Greek collectible silver proof coin with a face value of 10 euros, for the Greek Culture - Ancient Greek Technology - The Antikythera Mechanism, maximum number of 2,000 pieces, Bank of Greece mint, issued in 2022. The photo is indicative, the coin you will receive is in the original box along with the certificate of authenticity.
Greek collectible silver proof coin with a face value of 10 euros, for the Greek Culture - Historians - Xenophon, maximum number of 1,500 pieces, Bank of Greece mint, issued in 2022. The photo is indicative, the coin you will receive is in the original box along with the certificate of authenticity. Xenophon (430-355 BC) spent his formative years in Athens during the Peloponnesian War and was a disciple of Socrates. After the defeat of Athens, he fought as a mercenary, alongside other Greeks (known as the myrioi, “the Ten Thousand”), in Cyrus the Younger’s campaign against his own brother, King Artaxerxes of Persia. Xenophon led the myrioi on their long and perilous march back to Greece and later recounted the events in his Expedition of Cyrus (Anabasis). He was banished from Athens, probably because of his Spartan sympathies. A military leader and a man of letters, Xenophon left a rich oeuvre, popular over the ages for its simple and graceful style. His main historical work, Hellenica, picks up where Thucydides broke off (411 BC) and continues up to the end of the Theban hegemony (362 BC). Albeit far from an unbiased or full account, it remains a valuable source for that period of Greek history. Xenophon also wrote seminal works, including a dialogue on household economics (Oeconomicus), treatises on public finances (Ways and means) and government (Constitution of the Spartans, Hiero), Socratic works (Apology, Memorabilia, Symposium), biographies (Agesilaos) and others.
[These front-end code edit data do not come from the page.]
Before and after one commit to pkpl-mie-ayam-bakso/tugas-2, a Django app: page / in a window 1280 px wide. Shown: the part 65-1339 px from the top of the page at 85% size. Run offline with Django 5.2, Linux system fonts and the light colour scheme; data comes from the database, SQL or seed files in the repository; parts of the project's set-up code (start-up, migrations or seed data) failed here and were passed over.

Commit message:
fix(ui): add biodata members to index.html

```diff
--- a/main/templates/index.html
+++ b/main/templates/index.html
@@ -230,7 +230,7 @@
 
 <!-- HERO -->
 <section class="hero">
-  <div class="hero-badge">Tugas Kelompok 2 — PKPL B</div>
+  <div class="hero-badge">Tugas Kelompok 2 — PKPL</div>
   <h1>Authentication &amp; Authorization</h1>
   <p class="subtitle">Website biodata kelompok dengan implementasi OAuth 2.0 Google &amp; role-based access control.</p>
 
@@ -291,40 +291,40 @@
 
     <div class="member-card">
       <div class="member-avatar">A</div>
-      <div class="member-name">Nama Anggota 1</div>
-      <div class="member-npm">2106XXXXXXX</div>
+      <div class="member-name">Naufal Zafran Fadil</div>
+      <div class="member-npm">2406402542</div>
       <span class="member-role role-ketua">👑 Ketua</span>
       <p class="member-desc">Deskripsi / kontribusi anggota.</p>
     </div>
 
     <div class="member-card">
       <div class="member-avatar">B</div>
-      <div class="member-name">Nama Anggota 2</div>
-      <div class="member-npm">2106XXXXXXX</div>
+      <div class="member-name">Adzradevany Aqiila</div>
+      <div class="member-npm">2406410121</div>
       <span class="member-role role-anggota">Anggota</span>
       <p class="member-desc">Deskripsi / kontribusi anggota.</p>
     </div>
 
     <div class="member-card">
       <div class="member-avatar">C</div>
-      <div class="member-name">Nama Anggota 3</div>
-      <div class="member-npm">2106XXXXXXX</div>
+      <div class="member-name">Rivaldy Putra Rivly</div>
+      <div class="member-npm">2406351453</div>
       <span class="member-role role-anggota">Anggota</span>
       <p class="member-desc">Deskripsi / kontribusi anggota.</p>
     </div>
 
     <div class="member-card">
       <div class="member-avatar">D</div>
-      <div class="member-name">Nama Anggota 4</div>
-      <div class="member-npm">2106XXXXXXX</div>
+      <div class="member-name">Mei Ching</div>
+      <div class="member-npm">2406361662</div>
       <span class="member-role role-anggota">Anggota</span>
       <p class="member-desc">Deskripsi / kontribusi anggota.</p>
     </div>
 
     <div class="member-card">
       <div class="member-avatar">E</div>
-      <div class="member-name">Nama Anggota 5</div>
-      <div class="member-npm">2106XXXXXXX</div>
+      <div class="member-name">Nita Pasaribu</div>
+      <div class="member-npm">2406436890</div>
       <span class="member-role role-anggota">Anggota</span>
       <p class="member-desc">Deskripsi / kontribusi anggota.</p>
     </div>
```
Greek collectible silver proof coin with a face value of 10 euros, for the Philhellenes - Lord Byron, maximum number of 2,000 pieces, Bank of Greece mint, issued in 2022. The photo is indicative, the coin you will receive is in the original box along with the certificate of authenticity. George Gordon Byron (London 1788-Missolonghi 1824) was an emblematic figure of European Romanticism and one of the most important poets of the 19th century. From a very young age, he embraced liberal and philhellenic ideals. His Grand Tour of the Mediterranean in 1809 brought him to Greece, to which he dedicated the second canto of his defining poetic work, Childe Harold’s Pilgrimage. The outbreak of the Greek Revolution in 1821 set fire to Byron’s romantic soul. He ultimately moved to Greece in 1823 in order to take part in the struggle and settled in Missolonghi, where he spent much of his fortune on setting up military and naval units. However, he was never to see action, as his life was cut short on 19 April 1824, following a serious illness. His untimely death was a tragic loss and was deeply mourned by the Greeks, but at the same time boosted philhellenic sentiment around the world.
Greek commemorative copper nickel proof coin 2 euros, for the 200 Years from the first Greek Constitution, maximum number of pieces 1,500, Bank of Greece mint, issued in 2022. From 20 December 1821 to 16 January 1822, the revolted Greeks held their first National Assembly at Nea Epidavros (known then as Piada), which adopted modern Greece’s first government charter, the Provisional Constitution of Greece.
Greek collectible gold proof coin with a face value of 200 euros, for the 100 years from the Asia Minor Disaster, maximum number of 750 pieces, Bank of Greece mint, issue in 2022. The photo is indicative, the coin you will receive is in the original box along with the certificate of authenticity. The Asia Minor Disaster was the dramatic conclusion of the three-year Asia Minor Campaign, fuelled by the irredentist Great Idea (Megali Idea). A fierce counterattack by the Turks in August 1922 led to the collapse of the front and the withdrawal of the Greek troops, which had landed in Smyrna with the Allies’ authorisation in 1920 and then advanced inland into Anatolia. In September 1922, the Turks burned down Smyrna, forcing thousands of Greeks to abandon their ancestral homes and flee across the Aegean. The toll was tragic: thousands of deaths and casualties, pillaging, and the eradication of the Greek element from Asia Minor. Greece received a huge wave of refugees, especially after the Lausanne Treaty of 1923 and the convention on the exchange of populations. The refugee question would dominate political, social and economic developments in interwar Greece. The refugees gradually assimilated into Greek society, which they enriched with their spirit of enterprise and their culture and traditions, while always keeping alive the memory of their lost homeland.